Delvin Zinn does not know exactly when he will be able to hit the diamond as part of a team again, but he is determined to be ready whenever that time comes.
Zinn, a Pontotoc native, is a minor league infielder in the Chicago Cubs organization.
Zinn signed with Mississippi State after a successful prep career at Pontotoc High School. After fall practice with the Bulldogs in 2015, Zinn transferred to Itawamba Community College. That following spring Zinn had a big year for longtime coach Rick Collier's Indians. He finished with a stat line that included a .408 batting average, .463 on-base percentage, 41 runs scored, and 32 RBI.
After the season Zinn was selected by the Chicago Cubs in the 23rd round of the Major League Baseball draft. Zinn signed with the Cubs, who were extremely high on him after drafting him for a second straight year. Zinn was drafted by Chicago in 2015 but chose to go to college instead.
Zinn played rookie ball for Arizona League Cubs to finish out 2016 and competed there again in 2017. The next year he was assigned to the Single A South Bend Cubs, where his offensive numbers improved markedly. He hit .286 with one homer and 21 RBIs in 59 games. In 2019 he batted .273 with an OPS of .705, two home runs, 11 doubles, 14 RBIs, and 14 stolen bases in 64 games for South Bend to earn a promotion to the Advanced Single A Myrtle Beach Pelicans of the Caroline League.
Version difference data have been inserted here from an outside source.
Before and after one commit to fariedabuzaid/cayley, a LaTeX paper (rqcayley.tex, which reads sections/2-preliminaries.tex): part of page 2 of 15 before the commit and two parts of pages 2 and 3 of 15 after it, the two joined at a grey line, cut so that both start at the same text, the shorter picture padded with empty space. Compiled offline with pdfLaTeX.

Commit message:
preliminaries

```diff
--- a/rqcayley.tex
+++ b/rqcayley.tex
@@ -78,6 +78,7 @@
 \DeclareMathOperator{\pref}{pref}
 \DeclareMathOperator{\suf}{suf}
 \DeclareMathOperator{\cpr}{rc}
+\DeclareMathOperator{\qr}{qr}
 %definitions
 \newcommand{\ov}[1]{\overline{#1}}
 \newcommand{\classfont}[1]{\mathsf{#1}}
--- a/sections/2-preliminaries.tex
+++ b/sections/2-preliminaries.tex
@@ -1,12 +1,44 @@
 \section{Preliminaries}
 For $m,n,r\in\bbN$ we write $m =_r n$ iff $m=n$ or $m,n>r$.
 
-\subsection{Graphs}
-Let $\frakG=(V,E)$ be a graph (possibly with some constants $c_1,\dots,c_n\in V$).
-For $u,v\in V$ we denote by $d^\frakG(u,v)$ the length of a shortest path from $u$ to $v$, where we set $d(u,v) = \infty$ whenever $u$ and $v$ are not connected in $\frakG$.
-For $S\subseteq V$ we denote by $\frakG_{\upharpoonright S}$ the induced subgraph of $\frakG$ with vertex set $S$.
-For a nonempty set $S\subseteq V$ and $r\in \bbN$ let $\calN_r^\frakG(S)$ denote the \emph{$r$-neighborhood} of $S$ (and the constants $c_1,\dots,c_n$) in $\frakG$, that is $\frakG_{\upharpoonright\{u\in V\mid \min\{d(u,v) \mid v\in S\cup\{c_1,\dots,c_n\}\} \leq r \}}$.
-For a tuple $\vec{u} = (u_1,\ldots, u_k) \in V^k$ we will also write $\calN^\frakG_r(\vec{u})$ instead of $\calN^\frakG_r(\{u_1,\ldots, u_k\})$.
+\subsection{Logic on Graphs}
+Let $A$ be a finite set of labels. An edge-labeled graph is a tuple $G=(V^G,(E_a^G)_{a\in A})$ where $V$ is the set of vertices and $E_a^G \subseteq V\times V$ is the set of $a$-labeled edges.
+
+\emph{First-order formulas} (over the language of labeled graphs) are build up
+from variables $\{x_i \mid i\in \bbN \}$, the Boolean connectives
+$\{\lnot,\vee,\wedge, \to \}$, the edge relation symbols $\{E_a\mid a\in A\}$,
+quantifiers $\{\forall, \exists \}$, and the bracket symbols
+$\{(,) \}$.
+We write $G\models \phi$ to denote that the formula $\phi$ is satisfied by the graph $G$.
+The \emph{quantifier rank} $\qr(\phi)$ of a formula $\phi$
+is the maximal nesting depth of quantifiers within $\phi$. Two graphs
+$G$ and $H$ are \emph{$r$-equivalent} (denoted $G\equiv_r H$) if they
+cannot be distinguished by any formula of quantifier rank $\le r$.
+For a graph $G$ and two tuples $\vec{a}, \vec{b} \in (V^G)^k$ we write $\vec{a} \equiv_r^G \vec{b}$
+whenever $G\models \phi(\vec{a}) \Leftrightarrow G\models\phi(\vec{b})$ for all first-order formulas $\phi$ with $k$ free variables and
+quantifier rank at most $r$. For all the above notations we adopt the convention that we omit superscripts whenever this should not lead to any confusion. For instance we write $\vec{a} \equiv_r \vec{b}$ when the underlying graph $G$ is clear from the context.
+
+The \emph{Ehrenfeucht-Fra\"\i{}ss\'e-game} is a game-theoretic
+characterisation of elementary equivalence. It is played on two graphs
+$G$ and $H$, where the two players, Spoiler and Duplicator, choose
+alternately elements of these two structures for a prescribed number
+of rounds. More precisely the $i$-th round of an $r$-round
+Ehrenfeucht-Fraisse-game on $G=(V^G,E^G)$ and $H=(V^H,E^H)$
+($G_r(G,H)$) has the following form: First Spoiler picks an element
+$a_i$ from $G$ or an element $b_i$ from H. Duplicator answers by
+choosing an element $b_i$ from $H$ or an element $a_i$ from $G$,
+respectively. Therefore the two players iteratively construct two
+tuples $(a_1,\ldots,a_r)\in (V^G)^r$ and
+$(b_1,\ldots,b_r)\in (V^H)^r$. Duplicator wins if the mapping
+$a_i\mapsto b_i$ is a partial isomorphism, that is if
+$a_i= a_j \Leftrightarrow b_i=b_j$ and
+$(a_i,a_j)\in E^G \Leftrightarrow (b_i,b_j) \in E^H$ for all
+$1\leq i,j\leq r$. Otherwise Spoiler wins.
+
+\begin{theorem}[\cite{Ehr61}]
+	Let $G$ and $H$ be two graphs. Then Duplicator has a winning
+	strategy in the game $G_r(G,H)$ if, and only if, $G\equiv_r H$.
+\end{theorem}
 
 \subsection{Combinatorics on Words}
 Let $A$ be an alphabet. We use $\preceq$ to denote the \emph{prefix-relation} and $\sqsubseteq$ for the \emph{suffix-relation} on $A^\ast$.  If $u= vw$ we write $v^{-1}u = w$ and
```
In 53 games for the Pelicans he hit .242 with 10 doubles and 13 RBI. He also stole 16 bases.
Zinn is pleased with his pro career thus far and his progression.
"It's had its ups and downs like anything else, but overall I have really enjoyed it," Zinn said. "I have learned a lot. I feel like I am a way better player now.
"It took me a while to adjust to the pitching. Me and my coaches really worked on my approach. I have tried to lay off the corners of the plate early in the count and wait for my pitch. It has helped a lot. I have been able to draw more walks and square up more balls, and can you tell in my numbers.
"I just need to keep trying to improve, get with the older guys and try to learn as much as I can from them."
This spring he headed to spring training for one week before the COVID-19 pandemic caused the baseball season to be postponed. Zinn is back in Pontotoc and working at Piggy Wiggly until health conditions allow professional baseball to start back up. In the meantime Zinn is trying to stay sharp.
"I am training pretty hard," Zinn said. "I will go and hit with my dad at the Park and Rec and at Dinger Nation. I do a lot of in-home workouts. It's weird not being at the field, but I am getting good work in. I am ready for when that phone call comes."